George Carlson informs Dr. King that he handled the public relations and publicity for his appearance in Seattle. In addition, Mr. Carlson notifies Dr. King that the Jewish Temple in Portland requests the status his availability for a speaking engagement.
Ralph Abernathy, Treasurer of the SCLC, informs SCLC supporters of Dr. King's newly published book, "Strength To Love." He explains that Dr. King has assigned a large portion of the royalties to further the work of the SCLC and urges supporters to order the book.
This segment of Esquire Magazine features an article discussing the militant activities of Robert F. Williams. Williams had returned home from military service and headed the Monroe, North Carolina branch of the NAACP. Frustrated by the inactivity of local legislation to reform segregation and aggravated by Klu Klux Klan attacks, Williams adopted more violent methodologies.

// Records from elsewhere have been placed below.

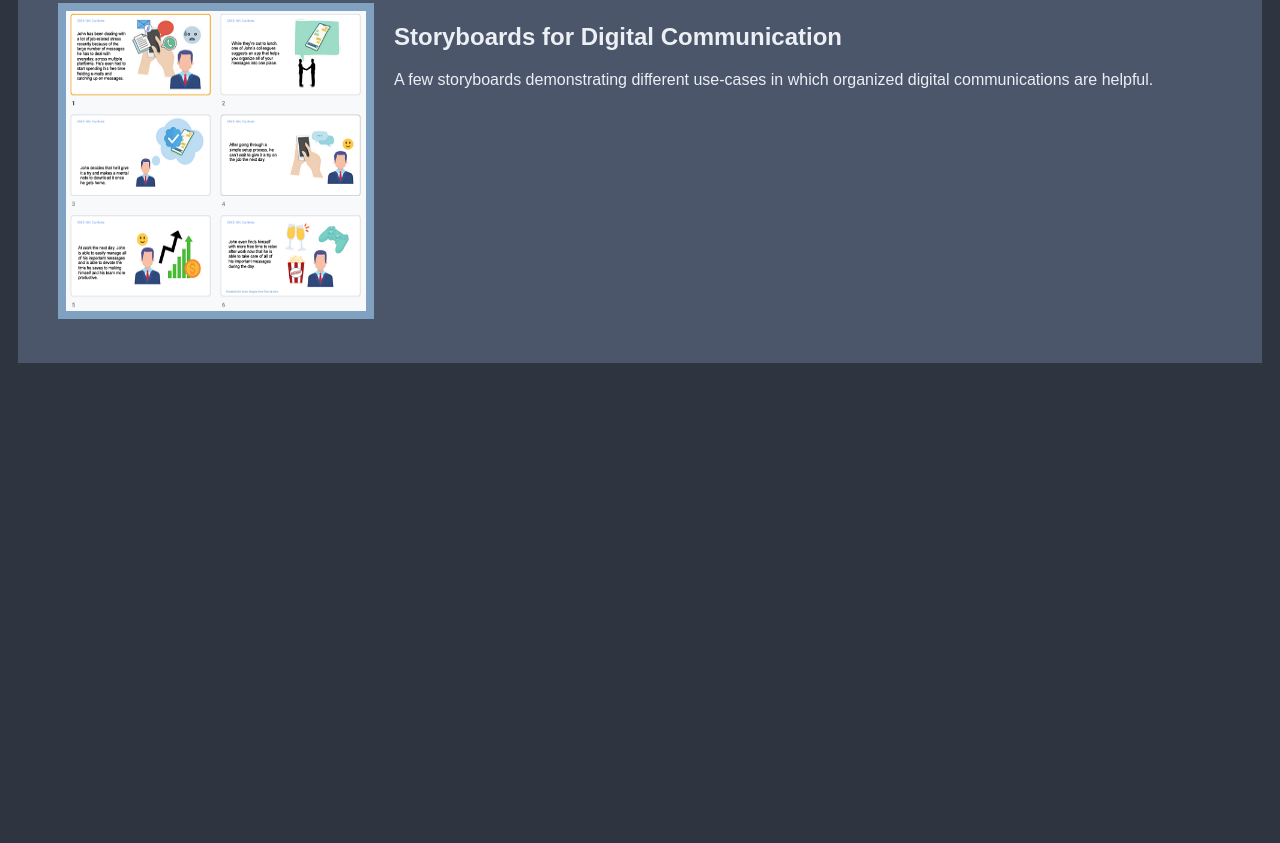
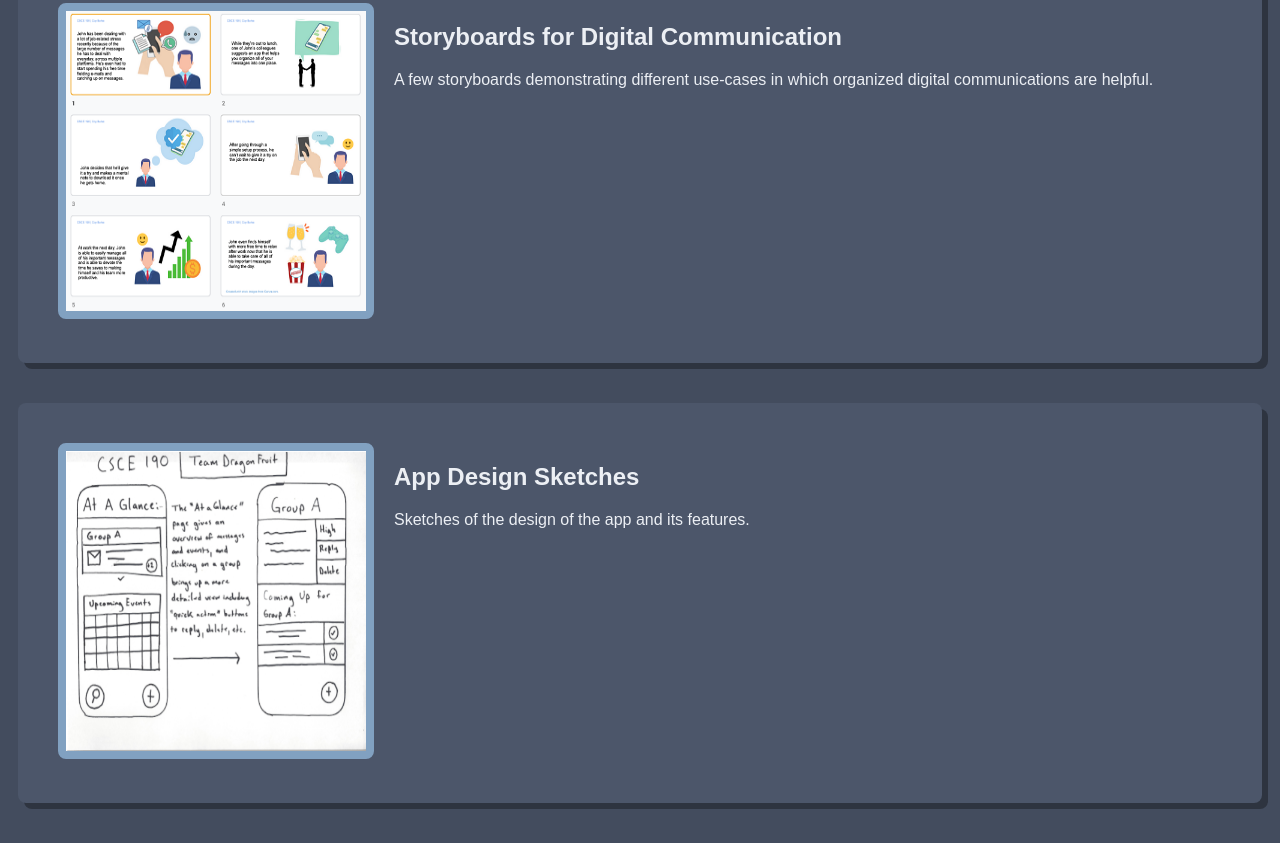
Before and after one commit to coydb/coydb.github.io, a plain HTML site: page index.html in a window 1280 px wide. Shown: the part 1484-2327 px from the top of the page. Before the commit the page ends 1887 px from the top, so only its background shows below. Drawn offline with Linux system fonts and the light colour scheme.

Commit message:
Add files via upload

```diff
--- a/index.html
+++ b/index.html
@@ -28,7 +28,7 @@
 			</section>
 		</section>
 
-		<!--Personna Assignment-->
+		<!--Persona Assignment-->
 		<section class="assignment">
 			<a href="files/persona.pdf"><img src="images/persona.png"></a>
 			<section class="assignment-details">
@@ -50,5 +50,16 @@
 			</section>
 		</section>
 
+		<!--Sketches Assignment-->
+		<section class="assignment">
+			<a href="files/sketches.pdf"><img src="images/sketches.png"></a>
+			<section class="assignment-details">
+				<a href="files/sketches.pdf"><h2>App Design Sketches</h2></a>
+				<p>
+					Sketches of the design of the app and its features.
+				</p>
+			</section>
+		</section>
+
 	</body>
 </html>
--- a/styles.css
+++ b/styles.css
@@ -1,5 +1,6 @@
+
 body {
-	background:#2e3440;
+	background:#434c5e;
 	font-family: Arial, Helvetica, san-serif;
 }
 
@@ -12,6 +13,8 @@ body {
     margin-bottom:40px;
     background:#4c566a;
     color:#eceff4;
+    border-radius:8px;
+    box-shadow: 6px 6px #2e3440;
 }
 
 .assignment img {
@@ -19,6 +22,7 @@ body {
     height: 300px;
     margin-right: 20px;
     border: 8px solid #81a1c1;
+    border-radius:8px;
 }
 
 h1 {
@@ -27,9 +31,15 @@ h1 {
     background:#4c566a;
 	color:#eceff4;
 	text-align:center;
+	box-shadow: 6px 6px #2e3440;
+	border-radius:8px;
 }
 
 a {
     text-decoration:none;
     color: #eceff4;
 }
+
+.assignment a:hover{
+    color: #81a1c1;
+}
```
Also changed, not shown: images/sketches.png (added), 1 other file.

The article also emphasizes his association with Chinese leader Mao Tse-tung and discusses Tse-tung's solidarity with racial goodwill policies.
Father Verghese requests Dr. King provide a written statement regarding what spiritual resources he draws upon, to cope with the constant threat from elements of American Society, and how he uses this as a basis for his position on nonviolence.
Mrs. Mary H. Grooms writes Mrs. Coretta Scott King expressing her support for Dr. King and the upcoming March on Washington. She also requests that Dr. King reach out to leaders in the North who have sought to emulate his methods.
Joseph E. Lowery and Dr. King addressed this telegram to William Anderson asking him to attend a SCLC board meeting regarding the Poor People's Campaign.
Nina C. Brown writes Dora McDonald on behalf of Pennsylvania State University to thank her for arranging Dr. King's trip to the school.
Ralph Abernathy, Vice President and Financial Secretary of the SCLC, submits the semi-annual financial report for the period of July 1, 1967 to December 31, 1967 to the SCLC Board of Directors. He also commends his financial staff members for their good work.
In this Letter, Lawrence Holt writes to Dr. King urging him to limit his public comments to those regarding civil rights and not the war in Vietnam. Holt states, "You are in a unique position to help the civil rights movement which you are endangering by your public comments on the war."
Rev. J.W. Parnell writes Dr. King to request support for his "one man demonstration march." The demonstration, Parnell outlines, features a bicycle ride from Coney Island, New York to Long Beach, California, conjoined with prayer and a symbolic water ritual.
Dr. King thanks Mr. Makola for reminding him of the "injustices and inequalities" Negroes face both in the United States and South Africa. Dr. King asserts that the issues Negroes face are symptoms of a deeper issue involving foreign policy and that his current focus is on the Vietnam War.
This resolution, adopted by the Richmond Baptist Association Ministers Conference, condemns the brutal assassination of Dr. King.
Representatives of SCLC's Operation Breadbasket address the discriminatory employment practices of the Atlanta Metropolitan Area Civil Defense Council.